As far as I can make out, that kind of puts the kabosh on make-ahead salads, because they either they don’t last out the week (soggy, wilted, etc.) or they require same-day prep (add the dressing, croutons, whatever).  I’m still open to salads, but for now I’m focusing on soups, wraps, and possibly sandwiches.

For Week 1 (this week), I made a batch of burritos using this approach from and shredded chicken made this way from Picky Palate.  I wrapped each one in aluminum foil and froze them.  I also made a couple of servings of Italian Wedding soup from a big batch my wife had made up on Sunday.

I’m scheming ahead for Week 2, and would welcome any links, tips, pointers, or suggestions.

But What Framework to Use?

My son called last night to find out what toolset I would use to build a website.

I had a hard time answering him, for several reasons.

First of all, I wanted to know what his use case was.  And, as I suspected, the aim of the exercise was to build some kind of web application, not just a content site.

But I hardly know what toolset I want to use myself for building web apps.  I spent a surprising amount of (elapsed) time in 2015 dithering about this topic myself.

My reading and talking with tech friends has led me to focus on JavaScript in general and the JS MVC frameworks in particular.  But I wasn’t sure I wanted to urge that on my son.

He’s just learning how to write code, whereas I wrote code for years.  Why inflict a horrible language like JavaScript on someone who’s just setting out?  It’s like the old advice I got to start with BASIC, which I did and then had to unlearn most of it when I started using Pascal and Lisp.

(I was charmed and blown away to read that Paul Graham and Co. had used Lisp to implement their eCommerce startup ViaWeb, and even more charmed by his argumentation about why it was a sound choice.  Bravo, Paul Graham!)

And the MVC bias for me is probably just that, a bias.  I love elegance as much as the next geek, but, as Albert Einstein said so many years ago, “If you are out to describe the truth, leave elegance to the tailor”.  The MVC frameworks like Angular and Ember lay a big trip on you the coder; I’m happy to accept it, since power comes from observing constraints, but why inflict that on my son?

I ended up saying that I thought the #1 criterion for adopting one of the many frameworks was the level of support he could get for his choice.  Support comes in different flavors of course:

  1. Online support, like documentation, tutorials, discussion groups
  2. Meetups and other real-world interactions
  3. People you know well enough to ask them for help at 1 am

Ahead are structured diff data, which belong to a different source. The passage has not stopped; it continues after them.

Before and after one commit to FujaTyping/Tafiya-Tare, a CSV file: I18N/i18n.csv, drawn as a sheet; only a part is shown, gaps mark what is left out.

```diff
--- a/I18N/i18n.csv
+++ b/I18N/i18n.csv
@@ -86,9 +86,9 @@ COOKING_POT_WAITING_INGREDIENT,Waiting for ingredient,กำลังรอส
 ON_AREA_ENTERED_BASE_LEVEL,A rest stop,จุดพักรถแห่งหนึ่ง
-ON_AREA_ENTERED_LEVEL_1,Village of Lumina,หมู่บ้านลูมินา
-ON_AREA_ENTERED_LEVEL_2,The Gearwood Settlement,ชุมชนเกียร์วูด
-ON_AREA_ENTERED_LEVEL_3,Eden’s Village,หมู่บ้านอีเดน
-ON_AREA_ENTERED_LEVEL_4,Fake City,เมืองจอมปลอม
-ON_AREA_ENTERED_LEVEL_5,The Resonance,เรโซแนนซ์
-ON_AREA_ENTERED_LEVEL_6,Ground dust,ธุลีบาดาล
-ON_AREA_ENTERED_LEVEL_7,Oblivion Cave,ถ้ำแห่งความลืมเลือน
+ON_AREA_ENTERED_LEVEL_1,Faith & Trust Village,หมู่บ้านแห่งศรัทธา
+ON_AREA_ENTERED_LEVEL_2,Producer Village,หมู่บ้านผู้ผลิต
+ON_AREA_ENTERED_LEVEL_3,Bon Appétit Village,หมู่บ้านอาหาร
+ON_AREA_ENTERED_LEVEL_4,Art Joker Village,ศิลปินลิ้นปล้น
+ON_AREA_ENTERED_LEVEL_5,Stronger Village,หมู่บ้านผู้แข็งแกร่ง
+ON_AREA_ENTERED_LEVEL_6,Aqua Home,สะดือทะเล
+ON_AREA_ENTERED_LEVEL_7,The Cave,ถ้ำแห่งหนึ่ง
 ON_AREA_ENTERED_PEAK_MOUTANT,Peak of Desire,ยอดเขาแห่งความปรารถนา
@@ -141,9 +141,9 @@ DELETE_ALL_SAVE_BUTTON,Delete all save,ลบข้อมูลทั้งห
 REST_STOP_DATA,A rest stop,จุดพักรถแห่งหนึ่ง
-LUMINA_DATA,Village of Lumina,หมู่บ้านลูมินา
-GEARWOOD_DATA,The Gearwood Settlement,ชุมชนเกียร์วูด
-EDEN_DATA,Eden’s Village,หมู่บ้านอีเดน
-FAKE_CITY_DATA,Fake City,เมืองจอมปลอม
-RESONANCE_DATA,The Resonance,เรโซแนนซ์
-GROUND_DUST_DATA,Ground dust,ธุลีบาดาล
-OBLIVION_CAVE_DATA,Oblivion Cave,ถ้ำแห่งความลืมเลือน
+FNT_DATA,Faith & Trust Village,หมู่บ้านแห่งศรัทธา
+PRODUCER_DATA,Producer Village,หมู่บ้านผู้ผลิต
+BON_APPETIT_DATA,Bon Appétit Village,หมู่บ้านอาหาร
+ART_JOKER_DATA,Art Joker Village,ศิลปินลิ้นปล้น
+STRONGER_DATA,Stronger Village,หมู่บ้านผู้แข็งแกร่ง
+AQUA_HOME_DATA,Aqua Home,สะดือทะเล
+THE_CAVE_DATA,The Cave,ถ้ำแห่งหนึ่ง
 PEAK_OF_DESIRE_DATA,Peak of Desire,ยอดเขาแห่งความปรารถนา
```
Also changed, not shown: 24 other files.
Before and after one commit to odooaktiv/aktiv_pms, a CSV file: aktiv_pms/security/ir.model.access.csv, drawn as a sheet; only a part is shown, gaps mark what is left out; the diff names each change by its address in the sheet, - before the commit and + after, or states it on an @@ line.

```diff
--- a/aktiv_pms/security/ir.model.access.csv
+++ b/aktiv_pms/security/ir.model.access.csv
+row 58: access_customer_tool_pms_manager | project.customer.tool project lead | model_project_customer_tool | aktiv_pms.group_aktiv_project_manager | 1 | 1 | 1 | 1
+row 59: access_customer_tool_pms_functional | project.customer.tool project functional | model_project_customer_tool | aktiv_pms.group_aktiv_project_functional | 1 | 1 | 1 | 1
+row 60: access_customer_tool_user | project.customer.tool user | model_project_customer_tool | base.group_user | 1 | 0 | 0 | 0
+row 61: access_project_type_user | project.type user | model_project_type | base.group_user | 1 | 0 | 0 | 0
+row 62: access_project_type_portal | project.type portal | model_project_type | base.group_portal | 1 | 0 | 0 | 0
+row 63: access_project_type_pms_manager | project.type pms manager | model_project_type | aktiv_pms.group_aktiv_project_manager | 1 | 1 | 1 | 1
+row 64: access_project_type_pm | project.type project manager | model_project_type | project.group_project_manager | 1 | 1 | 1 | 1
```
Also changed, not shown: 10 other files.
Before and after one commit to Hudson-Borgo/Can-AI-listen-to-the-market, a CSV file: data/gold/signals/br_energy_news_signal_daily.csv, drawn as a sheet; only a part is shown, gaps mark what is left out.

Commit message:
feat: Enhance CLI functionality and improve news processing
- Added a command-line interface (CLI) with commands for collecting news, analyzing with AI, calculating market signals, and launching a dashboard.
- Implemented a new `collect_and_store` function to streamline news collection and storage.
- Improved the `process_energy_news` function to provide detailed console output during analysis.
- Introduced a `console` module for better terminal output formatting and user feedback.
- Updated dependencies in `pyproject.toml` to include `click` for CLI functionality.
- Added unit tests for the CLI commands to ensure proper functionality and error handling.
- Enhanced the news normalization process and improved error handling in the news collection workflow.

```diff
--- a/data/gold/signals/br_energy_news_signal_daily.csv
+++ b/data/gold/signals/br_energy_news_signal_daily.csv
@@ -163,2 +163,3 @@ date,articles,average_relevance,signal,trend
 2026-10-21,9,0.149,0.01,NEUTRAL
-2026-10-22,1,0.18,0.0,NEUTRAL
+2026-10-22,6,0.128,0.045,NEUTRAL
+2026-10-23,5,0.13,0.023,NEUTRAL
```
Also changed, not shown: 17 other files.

I laid stress on the last one, although I was careful to let him know that I was hardly someone whom he could ping for help, not because I wouldn’t drop everything to help him at 1 am or any other time, but because I’m still a babe-in-the-woods about Angular — the one I think I’m going to work with — at best.  My advice would be possibly one step ahead of what he could do for himself, if that.

He mentioned that his girlfriend had mentioned Django as a possible framework that she had used at some Hackathons.  I’ve read a bit about Django and said I thought it would be great if she knew something about it and could help him figure out problems.  But he said she knew very little.

So I ended up plumping for Angular and disclaiming my advice at the same time.

What advice would you give?